• **DATASET RECORDS**
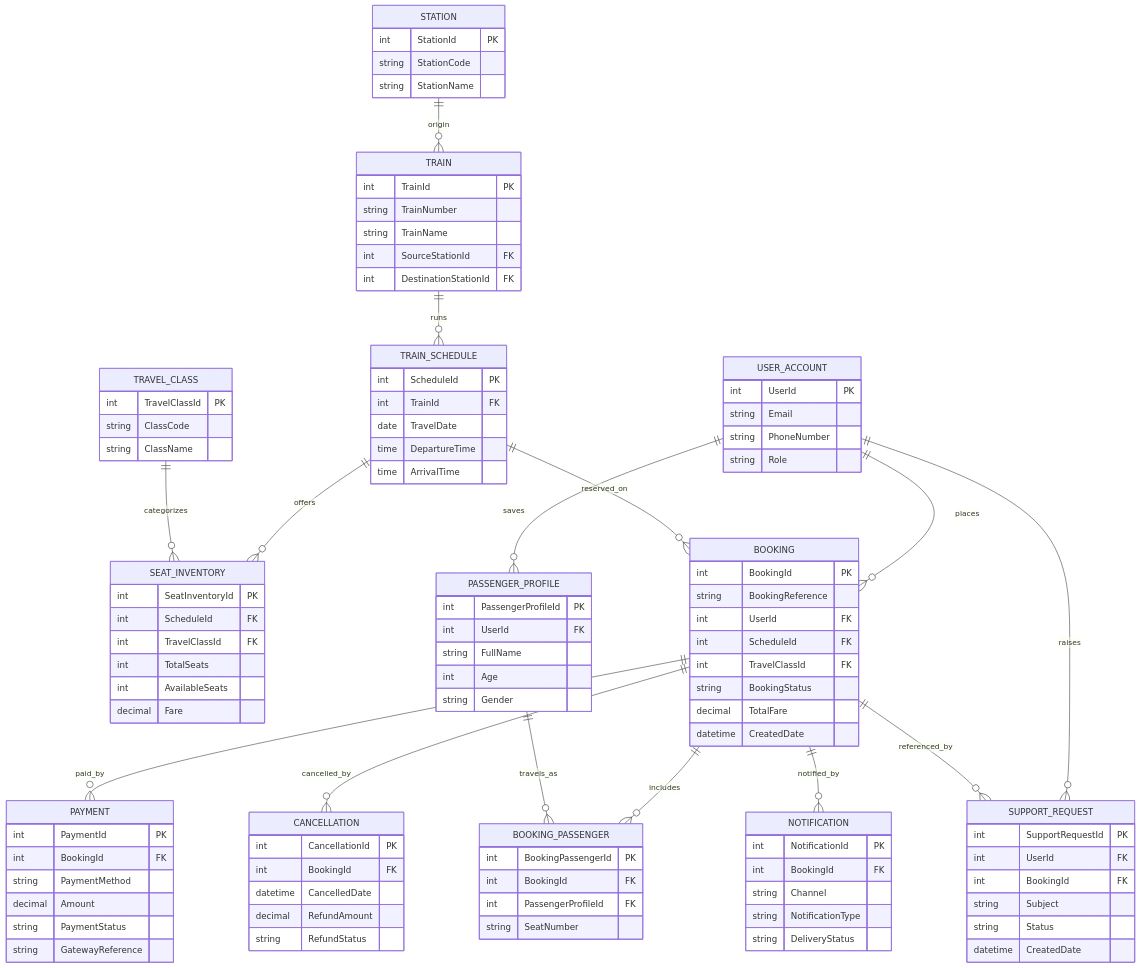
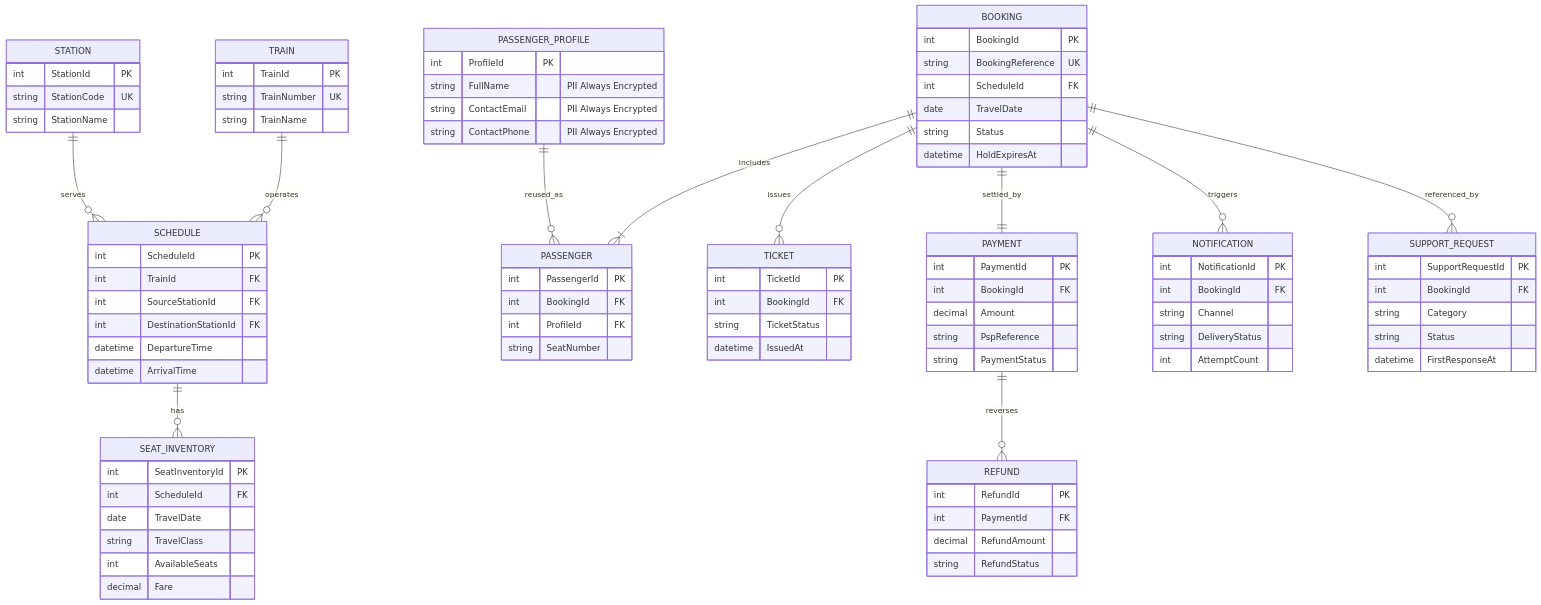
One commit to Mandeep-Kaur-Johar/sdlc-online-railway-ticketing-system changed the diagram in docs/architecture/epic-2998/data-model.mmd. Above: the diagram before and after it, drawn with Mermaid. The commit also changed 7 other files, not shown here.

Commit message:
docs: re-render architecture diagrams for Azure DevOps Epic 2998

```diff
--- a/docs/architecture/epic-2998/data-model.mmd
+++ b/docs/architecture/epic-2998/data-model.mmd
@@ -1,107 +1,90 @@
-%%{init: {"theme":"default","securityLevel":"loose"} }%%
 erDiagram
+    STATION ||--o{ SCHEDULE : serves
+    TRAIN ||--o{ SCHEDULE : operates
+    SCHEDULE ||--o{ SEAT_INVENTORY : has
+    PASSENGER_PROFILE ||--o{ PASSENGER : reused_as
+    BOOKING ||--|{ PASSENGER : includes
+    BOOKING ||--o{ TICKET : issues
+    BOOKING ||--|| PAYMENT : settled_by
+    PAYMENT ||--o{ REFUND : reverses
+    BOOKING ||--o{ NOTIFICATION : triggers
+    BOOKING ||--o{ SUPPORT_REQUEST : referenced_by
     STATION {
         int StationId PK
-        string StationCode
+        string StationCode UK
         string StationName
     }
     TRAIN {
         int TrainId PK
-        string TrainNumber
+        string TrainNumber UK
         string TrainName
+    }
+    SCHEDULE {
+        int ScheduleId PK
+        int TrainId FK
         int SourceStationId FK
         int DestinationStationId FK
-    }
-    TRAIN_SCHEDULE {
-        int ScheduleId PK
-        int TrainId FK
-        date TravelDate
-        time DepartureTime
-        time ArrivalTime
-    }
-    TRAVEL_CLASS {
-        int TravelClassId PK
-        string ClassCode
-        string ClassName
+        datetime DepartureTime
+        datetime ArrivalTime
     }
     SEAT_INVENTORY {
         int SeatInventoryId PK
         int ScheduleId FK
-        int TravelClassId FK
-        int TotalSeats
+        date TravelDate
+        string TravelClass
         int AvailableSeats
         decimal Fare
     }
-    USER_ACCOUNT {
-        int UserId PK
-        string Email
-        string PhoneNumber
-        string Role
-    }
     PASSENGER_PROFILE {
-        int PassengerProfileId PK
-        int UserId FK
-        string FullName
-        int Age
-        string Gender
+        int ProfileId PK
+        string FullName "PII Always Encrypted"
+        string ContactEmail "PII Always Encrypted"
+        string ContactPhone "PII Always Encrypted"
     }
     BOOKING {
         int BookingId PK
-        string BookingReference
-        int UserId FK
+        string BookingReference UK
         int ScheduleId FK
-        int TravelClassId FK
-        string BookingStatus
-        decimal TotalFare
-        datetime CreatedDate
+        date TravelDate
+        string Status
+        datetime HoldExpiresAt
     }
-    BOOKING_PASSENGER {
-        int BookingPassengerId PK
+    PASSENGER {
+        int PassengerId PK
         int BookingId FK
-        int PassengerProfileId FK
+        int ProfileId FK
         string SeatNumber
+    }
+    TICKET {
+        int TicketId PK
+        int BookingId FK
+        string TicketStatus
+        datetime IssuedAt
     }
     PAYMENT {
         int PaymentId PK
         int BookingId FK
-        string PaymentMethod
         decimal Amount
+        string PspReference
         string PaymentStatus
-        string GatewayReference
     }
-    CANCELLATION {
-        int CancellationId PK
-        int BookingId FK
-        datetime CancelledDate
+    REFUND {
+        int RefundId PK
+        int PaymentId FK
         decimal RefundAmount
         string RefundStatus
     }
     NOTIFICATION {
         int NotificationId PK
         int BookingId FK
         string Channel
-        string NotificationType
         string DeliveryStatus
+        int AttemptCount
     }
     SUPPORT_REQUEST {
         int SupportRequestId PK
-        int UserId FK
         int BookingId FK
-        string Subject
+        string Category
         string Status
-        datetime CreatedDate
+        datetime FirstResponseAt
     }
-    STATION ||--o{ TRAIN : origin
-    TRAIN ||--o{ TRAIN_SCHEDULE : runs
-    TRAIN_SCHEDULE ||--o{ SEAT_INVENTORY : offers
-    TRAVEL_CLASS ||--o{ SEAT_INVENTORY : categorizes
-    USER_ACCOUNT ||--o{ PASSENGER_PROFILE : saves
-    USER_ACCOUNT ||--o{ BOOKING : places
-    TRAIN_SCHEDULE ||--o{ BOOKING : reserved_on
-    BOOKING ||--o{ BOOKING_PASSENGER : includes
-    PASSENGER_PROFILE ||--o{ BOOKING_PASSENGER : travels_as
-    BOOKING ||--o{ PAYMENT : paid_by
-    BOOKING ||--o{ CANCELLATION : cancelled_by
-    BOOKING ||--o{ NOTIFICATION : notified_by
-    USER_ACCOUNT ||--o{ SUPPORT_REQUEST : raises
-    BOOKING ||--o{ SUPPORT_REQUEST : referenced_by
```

• **TASK**
Leave the pictures out and return the rest of the material exactly.

• **ANSWER AREA**
One commit to Mandeep-Kaur-Johar/sdlc-online-railway-ticketing-system changed the diagram in docs/architecture/epic-2998/data-model.mmd. Above: the diagram before and after it, drawn with Mermaid. The commit also changed 7 other files, not shown here.

Commit message:
docs: re-render architecture diagrams for Azure DevOps Epic 2998

```diff
--- a/docs/architecture/epic-2998/data-model.mmd
+++ b/docs/architecture/epic-2998/data-model.mmd
@@ -1,107 +1,90 @@
-%%{init: {"theme":"default","securityLevel":"loose"} }%%
 erDiagram
+    STATION ||--o{ SCHEDULE : serves
+    TRAIN ||--o{ SCHEDULE : operates
+    SCHEDULE ||--o{ SEAT_INVENTORY : has
+    PASSENGER_PROFILE ||--o{ PASSENGER : reused_as
+    BOOKING ||--|{ PASSENGER : includes
+    BOOKING ||--o{ TICKET : issues
+    BOOKING ||--|| PAYMENT : settled_by
+    PAYMENT ||--o{ REFUND : reverses
+    BOOKING ||--o{ NOTIFICATION : triggers
+    BOOKING ||--o{ SUPPORT_REQUEST : referenced_by
     STATION {
         int StationId PK
-        string StationCode
+        string StationCode UK
         string StationName
     }
     TRAIN {
         int TrainId PK
-        string TrainNumber
+        string TrainNumber UK
         string TrainName
+    }
+    SCHEDULE {
+        int ScheduleId PK
+        int TrainId FK
         int SourceStationId FK
         int DestinationStationId FK
-    }
-    TRAIN_SCHEDULE {
-        int ScheduleId PK
-        int TrainId FK
-        date TravelDate
-        time DepartureTime
-        time ArrivalTime
-    }
-    TRAVEL_CLASS {
-        int TravelClassId PK
-        string ClassCode
-        string ClassName
+        datetime DepartureTime
+        datetime ArrivalTime
     }
     SEAT_INVENTORY {
         int SeatInventoryId PK
         int ScheduleId FK
-        int TravelClassId FK
-        int TotalSeats
+        date TravelDate
+        string TravelClass
         int AvailableSeats
         decimal Fare
     }
-    USER_ACCOUNT {
-        int UserId PK
-        string Email
-        string PhoneNumber
-        string Role
-    }
     PASSENGER_PROFILE {
-        int PassengerProfileId PK
-        int UserId FK
-        string FullName
-        int Age
-        string Gender
+        int ProfileId PK
+        string FullName "PII Always Encrypted"
+        string ContactEmail "PII Always Encrypted"
+        string ContactPhone "PII Always Encrypted"
     }
     BOOKING {
         int BookingId PK
-        string BookingReference
-        int UserId FK
+        string BookingReference UK
         int ScheduleId FK
-        int TravelClassId FK
-        string BookingStatus
-        decimal TotalFare
-        datetime CreatedDate
+        date TravelDate
+        string Status
+        datetime HoldExpiresAt
     }
-    BOOKING_PASSENGER {
-        int BookingPassengerId PK
+    PASSENGER {
+        int PassengerId PK
         int BookingId FK
-        int PassengerProfileId FK
+        int ProfileId FK
         string SeatNumber
+    }
+    TICKET {
+        int TicketId PK
+        int BookingId FK
+        string TicketStatus
+        datetime IssuedAt
     }
     PAYMENT {
         int PaymentId PK
         int BookingId FK
-        string PaymentMethod
         decimal Amount
+        string PspReference
         string PaymentStatus
-        string GatewayReference
     }
-    CANCELLATION {
-        int CancellationId PK
-        int BookingId FK
-        datetime CancelledDate
+    REFUND {
+        int RefundId PK
+        int PaymentId FK
         decimal RefundAmount
         string RefundStatus
     }
     NOTIFICATION {
         int NotificationId PK
         int BookingId FK
         string Channel
-        string NotificationType
         string DeliveryStatus
+        int AttemptCount
     }
     SUPPORT_REQUEST {
         int SupportRequestId PK
-        int UserId FK
         int BookingId FK
-        string Subject
+        string Category
         string Status
-        datetime CreatedDate
+        datetime FirstResponseAt
     }
-    STATION ||--o{ TRAIN : origin
-    TRAIN ||--o{ TRAIN_SCHEDULE : runs
-    TRAIN_SCHEDULE ||--o{ SEAT_INVENTORY : offers
-    TRAVEL_CLASS ||--o{ SEAT_INVENTORY : categorizes
-    USER_ACCOUNT ||--o{ PASSENGER_PROFILE : saves
-    USER_ACCOUNT ||--o{ BOOKING : places
-    TRAIN_SCHEDULE ||--o{ BOOKING : reserved_on
-    BOOKING ||--o{ BOOKING_PASSENGER : includes
-    PASSENGER_PROFILE ||--o{ BOOKING_PASSENGER : travels_as
-    BOOKING ||--o{ PAYMENT : paid_by
-    BOOKING ||--o{ CANCELLATION : cancelled_by
-    BOOKING ||--o{ NOTIFICATION : notified_by
-    USER_ACCOUNT ||--o{ SUPPORT_REQUEST : raises
-    BOOKING ||--o{ SUPPORT_REQUEST : referenced_by
```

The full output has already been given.